CAPE MAY LIGHTHOUSE STRUCTURE

This is a cutaway drawing of the Lighthouse, showing the wall construction and spiral staircase.

1. How tall is the Lighthouse?

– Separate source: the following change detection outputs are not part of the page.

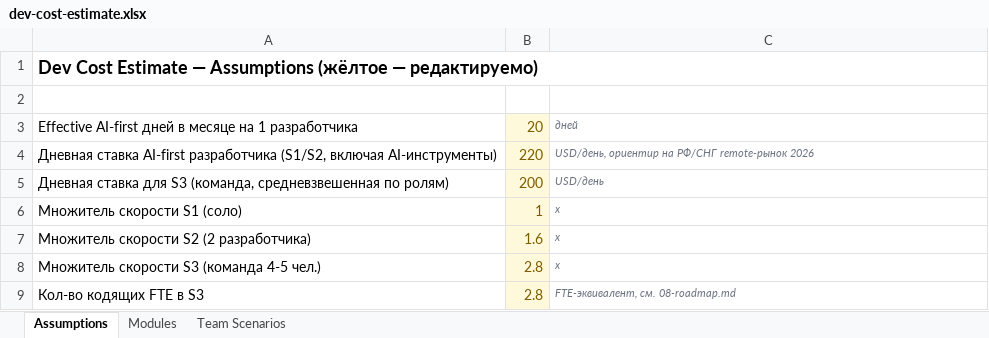
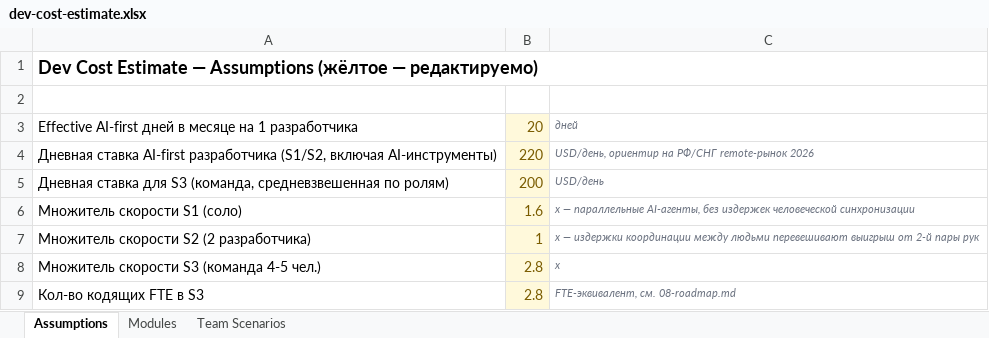
Before and after one commit to sidirovsergey/mango-studio, an Excel workbook: docs/due-diligence/syntx/models/dev-cost-estimate.xlsx, sheet Assumptions, drawn as a sheet; values as stored, in another font and other column widths than the file's, no borders; the diff names each change by its address in the sheet, - before the commit and + after, or states it on an @@ line.

```diff
--- a/docs/due-diligence/syntx/models/dev-cost-estimate.xlsx (sheet Assumptions)
+++ b/docs/due-diligence/syntx/models/dev-cost-estimate.xlsx (sheet Assumptions)
-B6: 1
+B6: 1.6
-C6: x
+C6: x — параллельные AI-агенты, без издержек человеческой синхронизации
-B7: 1.6
+B7: 1
-C7: x
+C7: x — издержки координации между людьми перевешивают выигрыш от 2-й пары рук
```
Also changed, not shown: 8 other files.
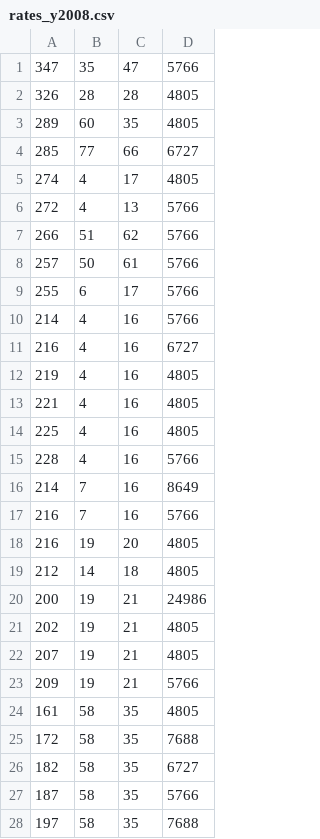
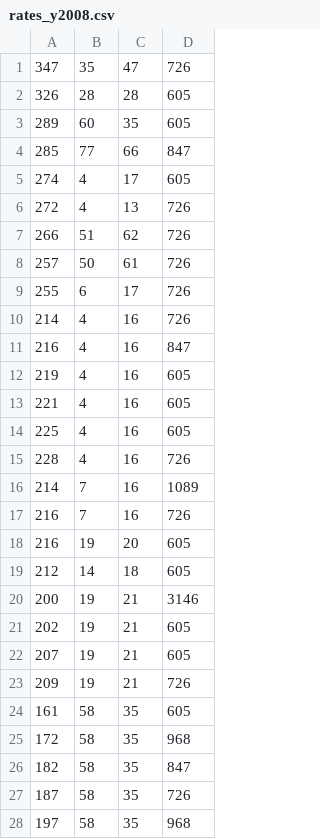
Before and after one commit to OpenDataHack2018org/wild-fire, a CSV file: data/rates_y2008.csv, drawn as a sheet; only a part is shown; the diff covers the shown part only.

```diff
--- a/data/rates_y2008.csv
+++ b/data/rates_y2008.csv
@@ -1,28 +1,28 @@
-347, 35, 47, 5766
-326, 28, 28, 4805
-289, 60, 35, 4805
-285, 77, 66, 6727
-274, 4, 17, 4805
-272, 4, 13, 5766
-266, 51, 62, 5766
-257, 50, 61, 5766
-255, 6, 17, 5766
-214, 4, 16, 5766
-216, 4, 16, 6727
-219, 4, 16, 4805
-221, 4, 16, 4805
-225, 4, 16, 4805
-228, 4, 16, 5766
-214, 7, 16, 8649
-216, 7, 16, 5766
-216, 19, 20, 4805
-212, 14, 18, 4805
-200, 19, 21, 24986
-202, 19, 21, 4805
-207, 19, 21, 4805
-209, 19, 21, 5766
-161, 58, 35, 4805
-172, 58, 35, 7688
-182, 58, 35, 6727
-187, 58, 35, 5766
-197, 58, 35, 7688
+347, 35, 47, 726
+326, 28, 28, 605
+289, 60, 35, 605
+285, 77, 66, 847
+274, 4, 17, 605
+272, 4, 13, 726
+266, 51, 62, 726
+257, 50, 61, 726
+255, 6, 17, 726
+214, 4, 16, 726
+216, 4, 16, 847
+219, 4, 16, 605
+221, 4, 16, 605
+225, 4, 16, 605
+228, 4, 16, 726
+214, 7, 16, 1089
+216, 7, 16, 726
+216, 19, 20, 605
+212, 14, 18, 605
+200, 19, 21, 3146
+202, 19, 21, 605
+207, 19, 21, 605
+209, 19, 21, 726
+161, 58, 35, 605
+172, 58, 35, 968
+182, 58, 35, 847
+187, 58, 35, 726
+197, 58, 35, 968
```
Also changed, not shown: 31 edited cells elsewhere in this file, data/rates_y2014.csv, data/rates_y2015.csv, 8 other files.
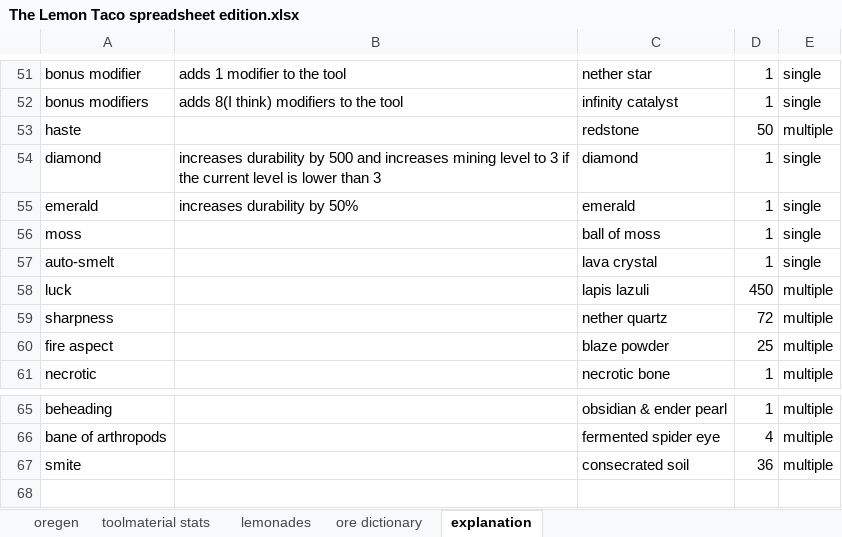
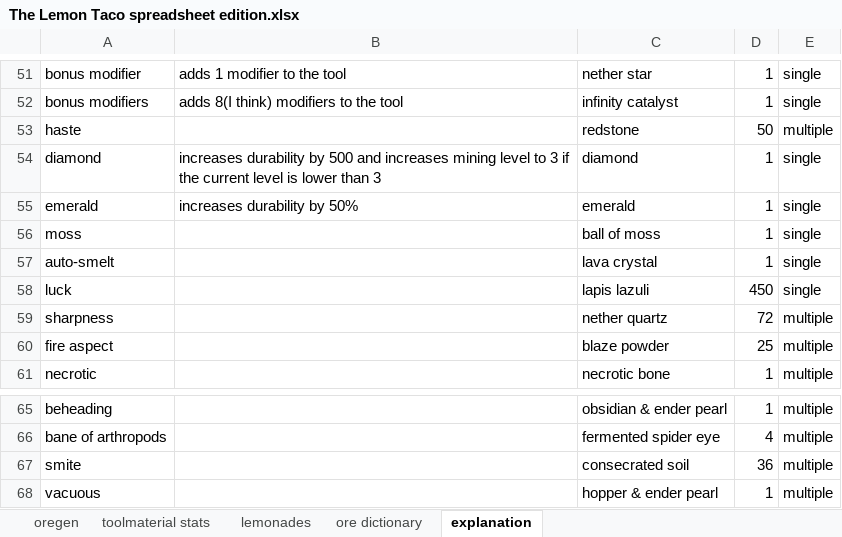
Before and after one commit to RCXcrafter/The-Lemon-Taco, an Excel workbook: The Lemon Taco spreadsheet edition.xlsx, sheet explanation, drawn as a sheet; only a part is shown, gaps mark what is left out; values as stored, in another font and other column widths than the file's, no borders; the diff names each change by its address in the sheet, - before the commit and + after, or states it on an @@ line.

Commit message:
updated spredsheet with vacuous modifier

```diff
--- a/The Lemon Taco spreadsheet edition.xlsx (sheet explanation)
+++ b/The Lemon Taco spreadsheet edition.xlsx (sheet explanation)
-E58: multiple
+E58: single
+row 68: vacuous |  | hopper & ender pearl | 1 | multiple
```
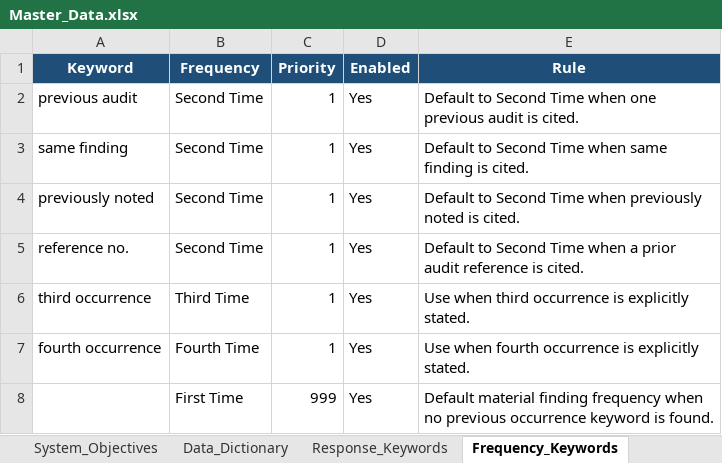
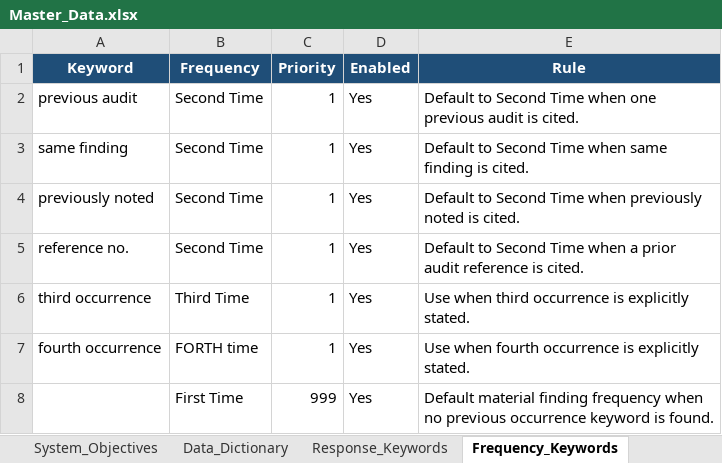
Before and after one commit to jomelaudit714/IARS-Cloud, an Excel workbook: Master_Data.xlsx, sheet Frequency_Keywords, drawn as a sheet; values as stored, in another font and other column widths than the file's, no borders; table styles not drawn; the diff names each change by its address in the sheet, - before the commit and + after, or states it on an @@ line.

```diff
--- a/Master_Data.xlsx (sheet Frequency_Keywords)
+++ b/Master_Data.xlsx (sheet Frequency_Keywords)
-B7 (Frequency): Fourth Time
+B7 (Frequency): FORTH time
```
Also changed, not shown: sheet Classification_Matrix, sheet Frequency_Master, sheet Audit_Types, sheet Version_Control, sheet Auditors, sheet System_Objectives, 2 more sheets, 7 other files.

The lighthouse tower is 157 feet 6 inches tall, from the ground line to the ventilator ball on top.

 

2.  How many steps are there to the top?
There are 217 steps from the ground to the top, with 199 steps in the tower’s cast iron spiral staircase.

 

3.  How old is the Lighthouse?
The Cape May Lighthouse was built in 1859, and is the third fully documented lighthouse to be built at Cape May Point.  The first was built in 1823; the second in 1847.  The exact locations of the first two lighthouses are now underwater due to erosion.

 

4.  How thick are the brick walls?
The Lighthouse actually has two separate walls.  The outside wall is cone-shaped, and is 3 feet 10 inches thick at the bottom, and 1 foot 6 inches thick at the top.  The inside wall is a cylinder with 8.5-inch thick walls which support the spiral staircase.  The walls were designed to withstand winds several times above hurricane force.

 

5.  Is the beacon still working?
Yes.  The U.S. Coast Guard continues to operate the light as an active aid to navigation.  The light is visible 24 miles out to sea and flashes every 15 seconds.  A lighthouse’s flash pattern is called its “characteristic;” every lighthouse has its own light characteristic and exterior paint scheme (called a daymark) so that ship captains can tell them apart.

 

6.  What were the two small rooms on either side of the entrance hallway used for?
They were storage rooms that held tools,  implements and fuel for the lantern before the Oil House was built. The keeper also used one as a small office.

 

7.  Who owns the Lighthouse?
The State of New Jersey owns the Lighthouse, but the Coast Guard maintains the beacon apparatus.  The Mid-Atlantic Center for the Arts & Humanities (MAC) in Cape May leases the Lighthouse from the State with the mission of restoring the structure and operating it as a historic site.